# What is required
Filter the listing below, copying every line in which the word "jade" appears.

# Record extracts
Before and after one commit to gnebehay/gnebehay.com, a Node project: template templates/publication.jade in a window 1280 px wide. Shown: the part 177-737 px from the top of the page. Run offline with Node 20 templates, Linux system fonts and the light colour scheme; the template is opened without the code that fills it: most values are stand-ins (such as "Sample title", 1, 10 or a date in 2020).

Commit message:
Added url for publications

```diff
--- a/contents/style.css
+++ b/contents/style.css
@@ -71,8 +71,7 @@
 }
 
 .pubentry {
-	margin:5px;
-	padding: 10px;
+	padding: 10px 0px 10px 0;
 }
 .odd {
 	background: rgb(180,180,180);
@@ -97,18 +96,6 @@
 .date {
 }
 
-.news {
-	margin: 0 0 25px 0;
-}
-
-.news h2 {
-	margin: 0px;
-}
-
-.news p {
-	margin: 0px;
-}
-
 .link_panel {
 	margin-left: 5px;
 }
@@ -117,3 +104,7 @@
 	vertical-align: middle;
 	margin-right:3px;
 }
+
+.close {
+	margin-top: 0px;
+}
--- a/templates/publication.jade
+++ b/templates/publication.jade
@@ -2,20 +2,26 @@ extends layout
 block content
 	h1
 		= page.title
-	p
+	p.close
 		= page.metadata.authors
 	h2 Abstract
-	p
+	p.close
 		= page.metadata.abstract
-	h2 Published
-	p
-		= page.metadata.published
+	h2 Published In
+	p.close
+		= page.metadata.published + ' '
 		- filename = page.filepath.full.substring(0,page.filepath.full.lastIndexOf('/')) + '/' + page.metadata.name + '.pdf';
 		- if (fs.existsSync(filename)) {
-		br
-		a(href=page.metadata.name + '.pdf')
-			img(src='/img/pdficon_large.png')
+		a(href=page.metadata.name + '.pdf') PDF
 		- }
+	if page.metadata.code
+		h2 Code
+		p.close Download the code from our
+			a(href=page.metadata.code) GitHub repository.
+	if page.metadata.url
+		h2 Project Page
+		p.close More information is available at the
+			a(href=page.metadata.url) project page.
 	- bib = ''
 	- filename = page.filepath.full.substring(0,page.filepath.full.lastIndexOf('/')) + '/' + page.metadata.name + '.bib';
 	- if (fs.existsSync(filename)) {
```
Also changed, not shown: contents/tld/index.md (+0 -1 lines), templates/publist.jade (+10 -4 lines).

# Answer area
Before and after one commit to gnebehay/gnebehay.com, a Node project: template templates/publication.jade in a window 1280 px wide. Shown: the part 177-737 px from the top of the page. Run offline with Node 20 templates, Linux system fonts and the light colour scheme; the template is opened without the code that fills it: most values are stand-ins (such as "Sample title", 1, 10 or a date in 2020).
--- a/templates/publication.jade
+++ b/templates/publication.jade
Also changed, not shown: contents/tld/index.md (+0 -1 lines), templates/publist.jade (+10 -4 lines).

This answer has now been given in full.